Quote the entries in full, character for character, without their images.
BEGIN Records to use
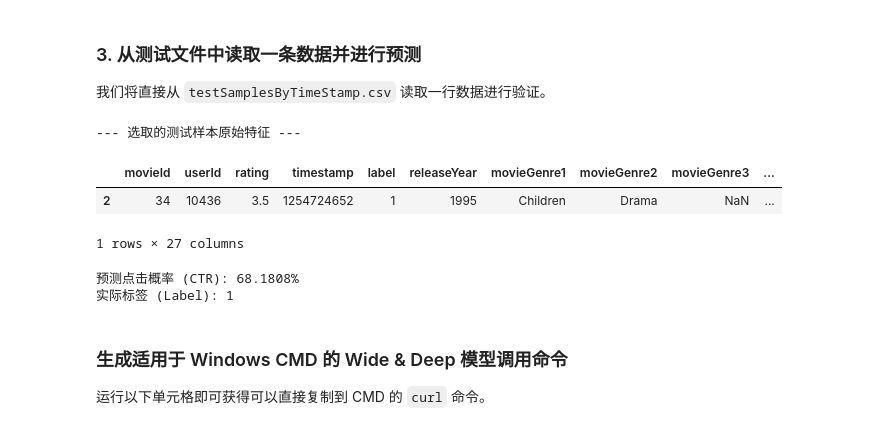
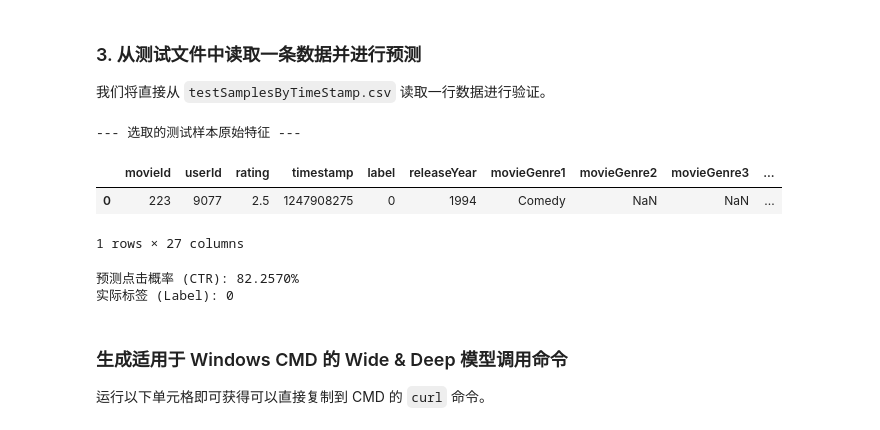
Before and after one commit to YUFEIFUT/SparrowRecSys, a Jupyter notebook: TFRecModel/src/com/sparrowrecsys/offline/ipynb/colab作为tf_serving的测试服务器.ipynb, the cells around one changed output. Saved outputs shown, nothing was run; the diff lists cells and outputs as text; code cells hidden in the pictures.

```diff
--- a/TFRecModel/src/com/sparrowrecsys/offline/ipynb/colab作为tf_serving的测试服务器.ipynb
+++ b/TFRecModel/src/com/sparrowrecsys/offline/ipynb/colab作为tf_serving的测试服务器.ipynb
@@ -1632,7 +1376,7 @@ import json
 import pandas as pd
 
 # 1. 从测试文件读取一条数据 (例如第 500 行)
-sample_df = pd.read_csv(test_samples_file_path).iloc[2:3]
+sample_df = pd.read_csv(test_samples_file_path).iloc[0:1]
 
 print("--- 选取的测试样本原始特征 ---")
 display(sample_df)
@@ -1644,37 +1388,37 @@ instance = {}
 # 处理整数特征
 for col in INT_FEATURES:
     instance[col] = [int(sample_df[col].fillna(0).iloc[0])]
 
 # 处理浮点特征
 for col in FLOAT_FEATURES:
     instance[col] = [float(sample_df[col].fillna(0).iloc[0])]
 
 # 处理字符串特征
 for col in STRING_FEATURES:
     instance[col] = [str(sample_df[col].fillna('None').iloc[0])]
 
 # 3. 发送请求
 predict_url = f"{public_url}/v1/models/sparrow_wd:predict"
 payload = json.dumps({"instances": [instance]})
 headers = {"content-type": "application/json"}
 
 response = requests.post(predict_url, data=payload, headers=headers)
 
 if response.status_code == 200:
     res_json = response.json()
     score = res_json['predictions'][0][0]
     print(f"\n预测点击概率 (CTR): {score:.4%}")
     print(f"实际标签 (Label): {sample_df['label'].iloc[0]}")
 else:
     print(f"预测失败: {response.status_code}")
     print(response.text)
 # %% [output]
 --- 选取的测试样本原始特征 ---
 |  | movieId | userId | rating | timestamp | label | releaseYear | movieGenre1 | movieGenre2 | movieGenre3 | ... |
-| 2 | 34 | 10436 | 3.5 | 1254724652 | 1 | 1995 | Children | Drama | NaN | ... |
+| 0 | 223 | 9077 | 2.5 | 1247908275 | 0 | 1994 | Comedy | NaN | NaN | ... |
 1 rows × 27 columns
-预测点击概率 (CTR): 68.1808%
-实际标签 (Label): 1
+预测点击概率 (CTR): 82.2570%
+实际标签 (Label): 0
 # %% [markdown]
 ### 生成适用于 Windows CMD 的 Wide & Deep 模型调用命令
 运行以下单元格即可获得可以直接复制到 CMD 的 `curl` 命令。
```
Also changed, not shown: parts of 11 cells of this notebook.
END Records to use
▶ Output:
Before and after one commit to YUFEIFUT/SparrowRecSys, a Jupyter notebook: TFRecModel/src/com/sparrowrecsys/offline/ipynb/colab作为tf_serving的测试服务器.ipynb, the cells around one changed output. Saved outputs shown, nothing was run; the diff lists cells and outputs as text; code cells hidden in the pictures.

```diff
--- a/TFRecModel/src/com/sparrowrecsys/offline/ipynb/colab作为tf_serving的测试服务器.ipynb
+++ b/TFRecModel/src/com/sparrowrecsys/offline/ipynb/colab作为tf_serving的测试服务器.ipynb
@@ -1632,7 +1376,7 @@ import json
 import pandas as pd
 
 # 1. 从测试文件读取一条数据 (例如第 500 行)
-sample_df = pd.read_csv(test_samples_file_path).iloc[2:3]
+sample_df = pd.read_csv(test_samples_file_path).iloc[0:1]
 
 print("--- 选取的测试样本原始特征 ---")
 display(sample_df)
@@ -1644,37 +1388,37 @@ instance = {}
 # 处理整数特征
 for col in INT_FEATURES:
     instance[col] = [int(sample_df[col].fillna(0).iloc[0])]
 
 # 处理浮点特征
 for col in FLOAT_FEATURES:
     instance[col] = [float(sample_df[col].fillna(0).iloc[0])]
 
 # 处理字符串特征
 for col in STRING_FEATURES:
     instance[col] = [str(sample_df[col].fillna('None').iloc[0])]
 
 # 3. 发送请求
 predict_url = f"{public_url}/v1/models/sparrow_wd:predict"
 payload = json.dumps({"instances": [instance]})
 headers = {"content-type": "application/json"}
 
 response = requests.post(predict_url, data=payload, headers=headers)
 
 if response.status_code == 200:
     res_json = response.json()
     score = res_json['predictions'][0][0]
     print(f"\n预测点击概率 (CTR): {score:.4%}")
     print(f"实际标签 (Label): {sample_df['label'].iloc[0]}")
 else:
     print(f"预测失败: {response.status_code}")
     print(response.text)
 # %% [output]
 --- 选取的测试样本原始特征 ---
 |  | movieId | userId | rating | timestamp | label | releaseYear | movieGenre1 | movieGenre2 | movieGenre3 | ... |
-| 2 | 34 | 10436 | 3.5 | 1254724652 | 1 | 1995 | Children | Drama | NaN | ... |
+| 0 | 223 | 9077 | 2.5 | 1247908275 | 0 | 1994 | Comedy | NaN | NaN | ... |
 1 rows × 27 columns
-预测点击概率 (CTR): 68.1808%
-实际标签 (Label): 1
+预测点击概率 (CTR): 82.2570%
+实际标签 (Label): 0
 # %% [markdown]
 ### 生成适用于 Windows CMD 的 Wide & Deep 模型调用命令
 运行以下单元格即可获得可以直接复制到 CMD 的 `curl` 命令。
```
Also changed, not shown: parts of 11 cells of this notebook.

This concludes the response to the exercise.